» What to produce
Give all of the records again. Match them exactly.

» Data extract

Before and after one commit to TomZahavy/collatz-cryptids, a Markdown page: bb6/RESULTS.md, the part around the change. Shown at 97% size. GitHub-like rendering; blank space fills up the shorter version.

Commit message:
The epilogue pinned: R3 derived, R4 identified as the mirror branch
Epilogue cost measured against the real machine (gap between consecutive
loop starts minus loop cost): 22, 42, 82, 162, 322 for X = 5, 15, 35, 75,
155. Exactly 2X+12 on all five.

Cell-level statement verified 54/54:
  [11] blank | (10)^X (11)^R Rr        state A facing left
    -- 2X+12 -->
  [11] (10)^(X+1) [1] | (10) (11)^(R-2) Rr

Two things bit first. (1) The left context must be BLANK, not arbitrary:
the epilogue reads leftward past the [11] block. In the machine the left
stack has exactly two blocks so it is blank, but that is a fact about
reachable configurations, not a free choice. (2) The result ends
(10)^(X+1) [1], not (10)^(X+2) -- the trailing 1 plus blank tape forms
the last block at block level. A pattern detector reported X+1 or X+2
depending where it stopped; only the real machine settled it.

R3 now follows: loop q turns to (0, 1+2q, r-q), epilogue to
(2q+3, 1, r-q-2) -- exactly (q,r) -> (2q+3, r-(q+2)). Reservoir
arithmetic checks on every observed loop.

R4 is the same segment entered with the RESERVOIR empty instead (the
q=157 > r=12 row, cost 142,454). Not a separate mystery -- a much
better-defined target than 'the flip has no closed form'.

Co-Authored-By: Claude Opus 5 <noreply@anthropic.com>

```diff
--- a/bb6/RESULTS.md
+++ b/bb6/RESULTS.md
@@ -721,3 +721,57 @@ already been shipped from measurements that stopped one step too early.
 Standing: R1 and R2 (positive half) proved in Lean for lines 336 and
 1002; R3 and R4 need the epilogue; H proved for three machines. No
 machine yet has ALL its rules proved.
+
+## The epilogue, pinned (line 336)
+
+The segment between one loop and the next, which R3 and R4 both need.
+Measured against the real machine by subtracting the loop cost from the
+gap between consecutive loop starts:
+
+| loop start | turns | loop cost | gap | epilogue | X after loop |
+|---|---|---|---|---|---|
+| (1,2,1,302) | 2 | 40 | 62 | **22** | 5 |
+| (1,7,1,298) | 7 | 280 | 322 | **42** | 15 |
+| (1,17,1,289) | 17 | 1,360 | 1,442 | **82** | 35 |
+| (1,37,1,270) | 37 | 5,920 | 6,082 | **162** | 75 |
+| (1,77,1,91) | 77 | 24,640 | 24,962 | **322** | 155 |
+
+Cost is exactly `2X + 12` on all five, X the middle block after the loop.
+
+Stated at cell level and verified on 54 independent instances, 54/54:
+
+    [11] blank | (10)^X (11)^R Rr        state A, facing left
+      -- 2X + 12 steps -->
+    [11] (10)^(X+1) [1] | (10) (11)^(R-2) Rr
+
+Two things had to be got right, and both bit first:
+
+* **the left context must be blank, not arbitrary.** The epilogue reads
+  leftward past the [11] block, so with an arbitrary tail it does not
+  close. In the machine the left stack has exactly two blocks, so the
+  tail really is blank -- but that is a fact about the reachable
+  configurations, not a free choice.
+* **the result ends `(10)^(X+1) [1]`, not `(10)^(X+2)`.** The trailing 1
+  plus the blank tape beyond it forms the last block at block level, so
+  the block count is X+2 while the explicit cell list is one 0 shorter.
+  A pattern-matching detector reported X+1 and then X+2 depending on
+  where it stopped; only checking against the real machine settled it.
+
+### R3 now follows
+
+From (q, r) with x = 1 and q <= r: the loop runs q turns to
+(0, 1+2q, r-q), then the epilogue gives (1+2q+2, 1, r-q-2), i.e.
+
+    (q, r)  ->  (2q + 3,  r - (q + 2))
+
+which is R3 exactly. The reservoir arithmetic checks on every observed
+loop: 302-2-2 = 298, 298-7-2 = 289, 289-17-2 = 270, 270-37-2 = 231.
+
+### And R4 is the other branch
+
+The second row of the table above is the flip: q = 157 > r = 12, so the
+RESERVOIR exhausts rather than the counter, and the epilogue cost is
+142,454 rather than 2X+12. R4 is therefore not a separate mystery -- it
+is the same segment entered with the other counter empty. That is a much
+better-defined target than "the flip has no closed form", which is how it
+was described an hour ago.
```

» Written solution
Before and after one commit to TomZahavy/collatz-cryptids, a Markdown page: bb6/RESULTS.md, the part around the change. Shown at 97% size. GitHub-like rendering; blank space fills up the shorter version.

Commit message:
The epilogue pinned: R3 derived, R4 identified as the mirror branch
Epilogue cost measured against the real machine (gap between consecutive
loop starts minus loop cost): 22, 42, 82, 162, 322 for X = 5, 15, 35, 75,
155. Exactly 2X+12 on all five.

Cell-level statement verified 54/54:
  [11] blank | (10)^X (11)^R Rr        state A facing left
    -- 2X+12 -->
  [11] (10)^(X+1) [1] | (10) (11)^(R-2) Rr

Two things bit first. (1) The left context must be BLANK, not arbitrary:
the epilogue reads leftward past the [11] block. In the machine the left
stack has exactly two blocks so it is blank, but that is a fact about
reachable configurations, not a free choice. (2) The result ends
(10)^(X+1) [1], not (10)^(X+2) -- the trailing 1 plus blank tape forms
the last block at block level. A pattern detector reported X+1 or X+2
depending where it stopped; only the real machine settled it.

R3 now follows: loop q turns to (0, 1+2q, r-q), epilogue to
(2q+3, 1, r-q-2) -- exactly (q,r) -> (2q+3, r-(q+2)). Reservoir
arithmetic checks on every observed loop.

R4 is the same segment entered with the RESERVOIR empty instead (the
q=157 > r=12 row, cost 142,454). Not a separate mystery -- a much
better-defined target than 'the flip has no closed form'.

Co-Authored-By: Claude Opus 5 <noreply@anthropic.com>

```diff
--- a/bb6/RESULTS.md
+++ b/bb6/RESULTS.md
@@ -721,3 +721,57 @@ already been shipped from measurements that stopped one step too early.
 Standing: R1 and R2 (positive half) proved in Lean for lines 336 and
 1002; R3 and R4 need the epilogue; H proved for three machines. No
 machine yet has ALL its rules proved.
+
+## The epilogue, pinned (line 336)
+
+The segment between one loop and the next, which R3 and R4 both need.
+Measured against the real machine by subtracting the loop cost from the
+gap between consecutive loop starts:
+
+| loop start | turns | loop cost | gap | epilogue | X after loop |
+|---|---|---|---|---|---|
+| (1,2,1,302) | 2 | 40 | 62 | **22** | 5 |
+| (1,7,1,298) | 7 | 280 | 322 | **42** | 15 |
+| (1,17,1,289) | 17 | 1,360 | 1,442 | **82** | 35 |
+| (1,37,1,270) | 37 | 5,920 | 6,082 | **162** | 75 |
+| (1,77,1,91) | 77 | 24,640 | 24,962 | **322** | 155 |
+
+Cost is exactly `2X + 12` on all five, X the middle block after the loop.
+
+Stated at cell level and verified on 54 independent instances, 54/54:
+
+    [11] blank | (10)^X (11)^R Rr        state A, facing left
+      -- 2X + 12 steps -->
+    [11] (10)^(X+1) [1] | (10) (11)^(R-2) Rr
+
+Two things had to be got right, and both bit first:
+
+* **the left context must be blank, not arbitrary.** The epilogue reads
+  leftward past the [11] block, so with an arbitrary tail it does not
+  close. In the machine the left stack has exactly two blocks, so the
+  tail really is blank -- but that is a fact about the reachable
+  configurations, not a free choice.
+* **the result ends `(10)^(X+1) [1]`, not `(10)^(X+2)`.** The trailing 1
+  plus the blank tape beyond it forms the last block at block level, so
+  the block count is X+2 while the explicit cell list is one 0 shorter.
+  A pattern-matching detector reported X+1 and then X+2 depending on
+  where it stopped; only checking against the real machine settled it.
+
+### R3 now follows
+
+From (q, r) with x = 1 and q <= r: the loop runs q turns to
+(0, 1+2q, r-q), then the epilogue gives (1+2q+2, 1, r-q-2), i.e.
+
+    (q, r)  ->  (2q + 3,  r - (q + 2))
+
+which is R3 exactly. The reservoir arithmetic checks on every observed
+loop: 302-2-2 = 298, 298-7-2 = 289, 289-17-2 = 270, 270-37-2 = 231.
+
+### And R4 is the other branch
+
+The second row of the table above is the flip: q = 157 > r = 12, so the
+RESERVOIR exhausts rather than the counter, and the epilogue cost is
+142,454 rather than 2X+12. R4 is therefore not a separate mystery -- it
+is the same segment entered with the other counter empty. That is a much
+better-defined target than "the flip has no closed form", which is how it
+was described an hour ago.
```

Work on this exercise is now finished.